Javelin Strategy & Research has issued its 2010 report on identity fraud occurrences from 2009. Key highlights from the report show that while the instances of identity theft reached record numbers in 2009, victims spent less time and money recovering from the crime.
According to Javelin, the number of identity fraud victims increased by 12% in 2009 and the amount of fraud increased by 12.5%. This is the highest rate of increase in the seven years that the company has been issuing the report.
New account fraud represents 39% of all 2009 fraud cases, versus 33% in 2008. Many of these fraudulent accounts were opened online. New account fraud isn't limited to credit card accounts. Fraudulent cell phone accounts make up 29% of total new account fraud.
Existing credit cards are also highly targeted, making up 75% of fraud attacks on existing accounts.
If a company you’ve done business with suffers a data breach, the thieves are most likely to steal your name, address, and other personal stored information. Thieves could use this information in a phishing attempt to get more information from you, like your bank account number or PIN. On the upside, fewer Social Security numbers were compromised in company data breaches in 2009 than in 2008.
Identity fraud victims were more aggressive with reporting fraud – 50% of victims filed a police report, which helped lead to arrests and convictions in identity theft cases.
While the overall number of victims increased, Javelin says both the fraud costs per victim and the time required to resolve the fraud decreased. This means that consumers are spending less time and money clearing their names from fraud cases.

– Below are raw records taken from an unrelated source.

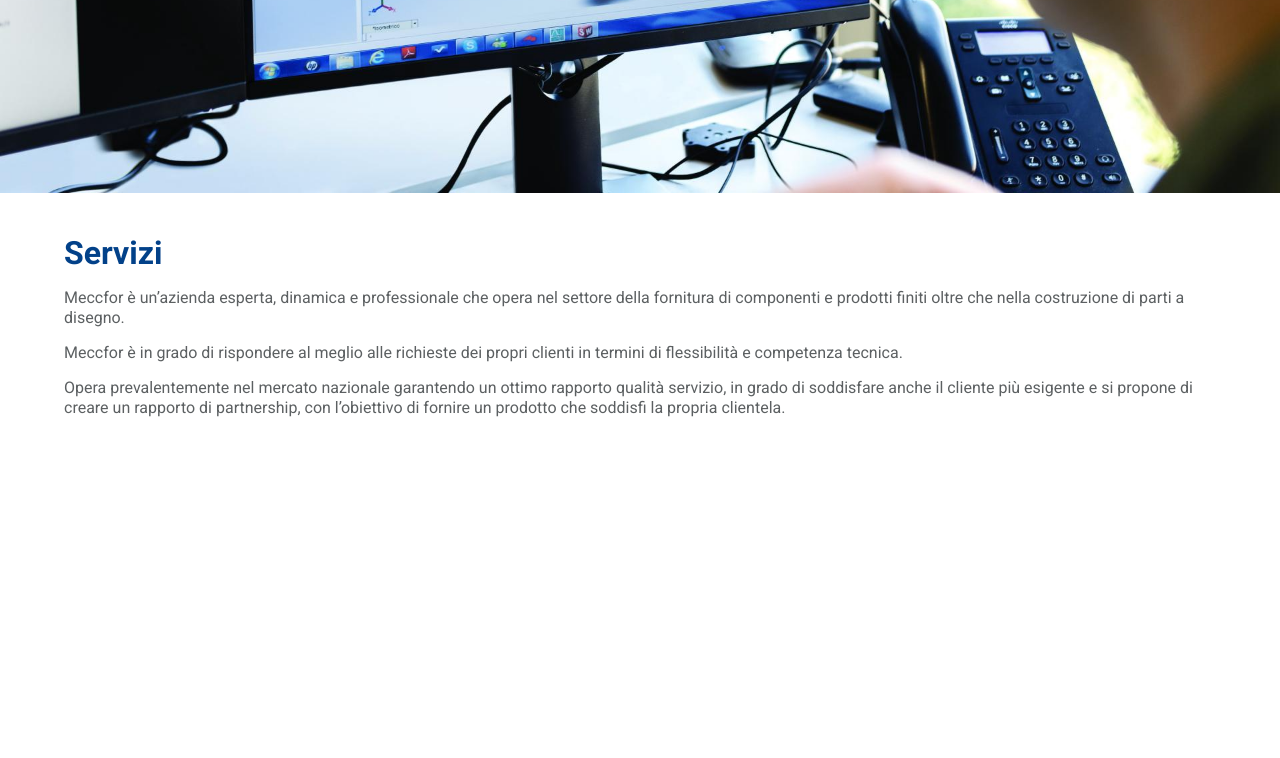
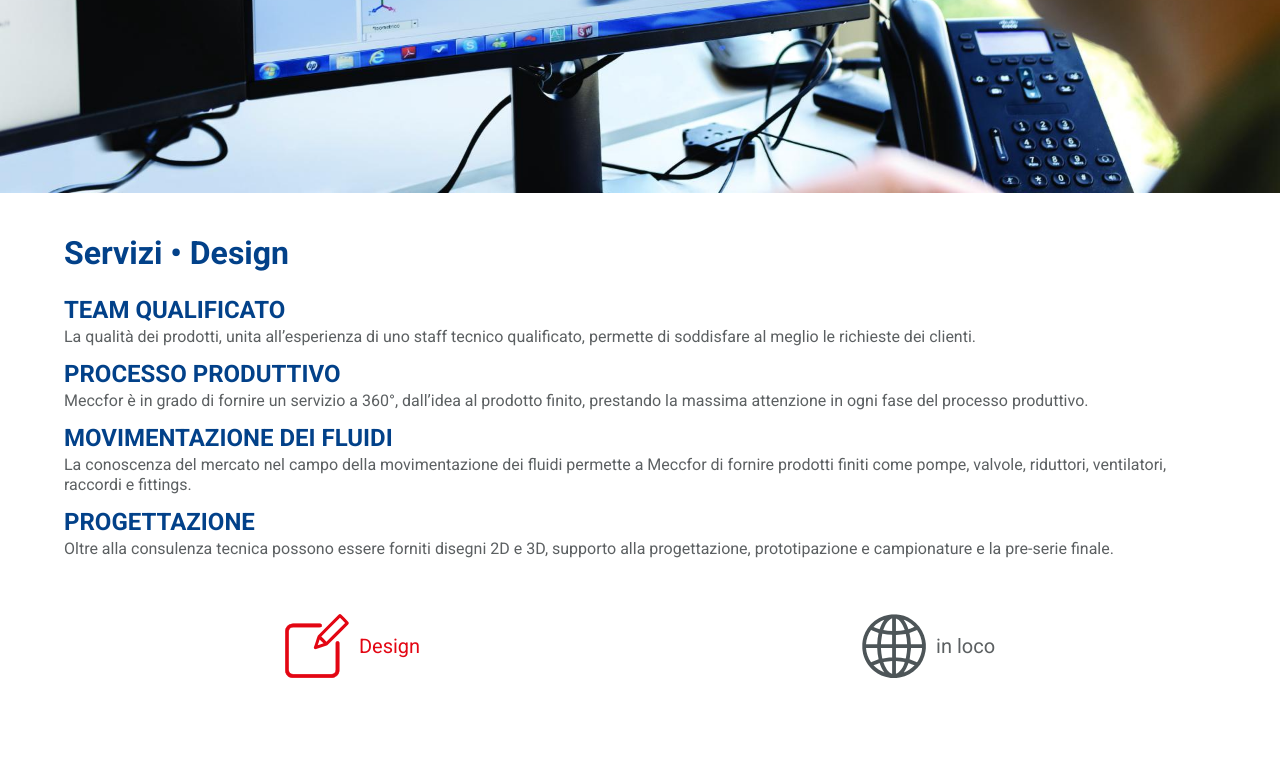
Before and after one commit to imeuro/meccfor, a PHP site: page /servizi-design in a window 1280 px wide. Shown: the part 745-1503 px from the top of the page. Before the commit the page ends 1162 px from the top, so only its background shows below. Run offline with PHP 8.4, Linux system fonts and the light colour scheme.

Commit message:
submenu icons

```diff
--- a/assets/scss/structure.scss
+++ b/assets/scss/structure.scss
@@ -198,7 +198,14 @@ body {
 			font-size: 2rem;
 			line-height: 2.5rem;
 			color: $color-blue;
-			padding-bottom: 15px;
+			padding-bottom: 25px;
+			font-weight: 700;
+		}
+		.mc-page-subtitle {
+			font-size: 1.5rem;
+			line-height: 1.5rem;
+			color: $color-blue;
+			padding-bottom: 5px;
 			font-weight: 700;
 		}
 		p {
@@ -211,7 +218,31 @@ body {
 			color: $color-blue;
 			font-weight: 700;
 		}
+		.mc-cat-subpages {
+			@include flex-box(row wrap,flex-start,space-around);
+			margin: 40px 0 20px 0;
+			li {
+				font-size: 1.25rem;
+				color: $color-red;
+				line-height: 64px;
+				margin-bottom: 20px;
+				text-decoration: none;
+				a {
+					color: $color-grey;
+					text-decoration: none;
+					.mc-subpages-icons { fill: none; }
+				}
+				.mc-subpages-icons {
+					width: 64px;
+					height: auto;
+					margin-right: 10px;
+					fill: $color-red;
+				}
+
+			}
+		}
     }
+
 }
 
 .mc-content-homepage {
--- a/servizi-design.php
+++ b/servizi-design.php
@@ -78,12 +78,26 @@
 			sizes="100vw">
 
 			<div class="mc-page-content">
-				<h1 class="mc-page-title">Servizi</h1>
-				<p>Meccfor è un’azienda esperta, dinamica e professionale che opera nel settore della fornitura di componenti e prodotti finiti oltre che nella costruzione di parti a disegno.</p>
+				<h1 class="mc-page-title">Servizi • Design</h1>
+				<h2 class="mc-page-subtitle">TEAM QUALIFICATO</h2>
+				<p>La qualità dei prodotti, unita all’esperienza di uno staff tecnico
+				qualificato, permette di soddisfare al meglio le richieste dei clienti.</p>
+				<h2 class="mc-page-subtitle">PROCESSO PRODUTTIVO</h2>
+				<p>Meccfor è in grado di fornire un servizio a 360°, dall’idea al prodotto finito,
+				prestando la massima attenzione in ogni fase del processo produttivo.</p>
+				<h2 class="mc-page-subtitle">MOVIMENTAZIONE DEI FLUIDI</h2>
+				<p>La conoscenza del mercato nel campo della movimentazione
+				dei fluidi permette a Meccfor di fornire prodotti finiti come pompe,
+				valvole, riduttori, ventilatori, raccordi e fittings.</p>
+				<h2 class="mc-page-subtitle">PROGETTAZIONE</h2>
+				<p>Oltre alla consulenza tecnica possono essere forniti disegni 2D e 3D,
+				supporto alla progettazione, prototipazione e campionature
+				e la pre-serie finale.</p>
 
-				<p>Meccfor è in grado di rispondere al meglio alle richieste dei propri clienti in termini di flessibilità e competenza tecnica.</p>
-
-				<p>Opera prevalentemente nel mercato nazionale garantendo un ottimo rapporto qualità servizio, in grado di soddisfare anche il cliente più esigente e si propone di creare un rapporto di partnership, con l’obiettivo di fornire un prodotto che soddisfi la propria clientela.</p>
+				<ul class="mc-cat-subpages">
+					<li><img src="assets/graphics/icon-design-current.svg" width="282" height="282" alt="Servizi - Design" class="mc-subpages-icons">Design</li>
+					<li><a href="servizi-in-loco"><img src="assets/graphics/icon-inloco.svg" width="264" height="264" alt="Servizi - in loco" class="mc-subpages-icons">in loco</a></li>
+				</ul>
 			</div>
 		</div>
 
```
Also changed, not shown: servizi-in-loco.php (+6 -1 lines), assets/css/mc.css, assets/css/structure.css, assets/graphics/icon-altro.svg (added), assets/graphics/icon-design-current.svg (added), assets/graphics/icon-design.svg (added), assets/graphics/icon-dl.svg (added), assets/graphics/icon-inloco-current.svg (added), assets/graphics/icon-inloco.svg (added), assets/graphics/icon-riduttori.svg (added), assets/graphics/icon-wip.svg (added), 2 other files.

Whether you’ve been an identity theft victim in the past or not, you should continue to take steps to detect and prevent identity theft. Protecting your identity means monitoring your existing accounts and watching out for new accounts being opened in your name.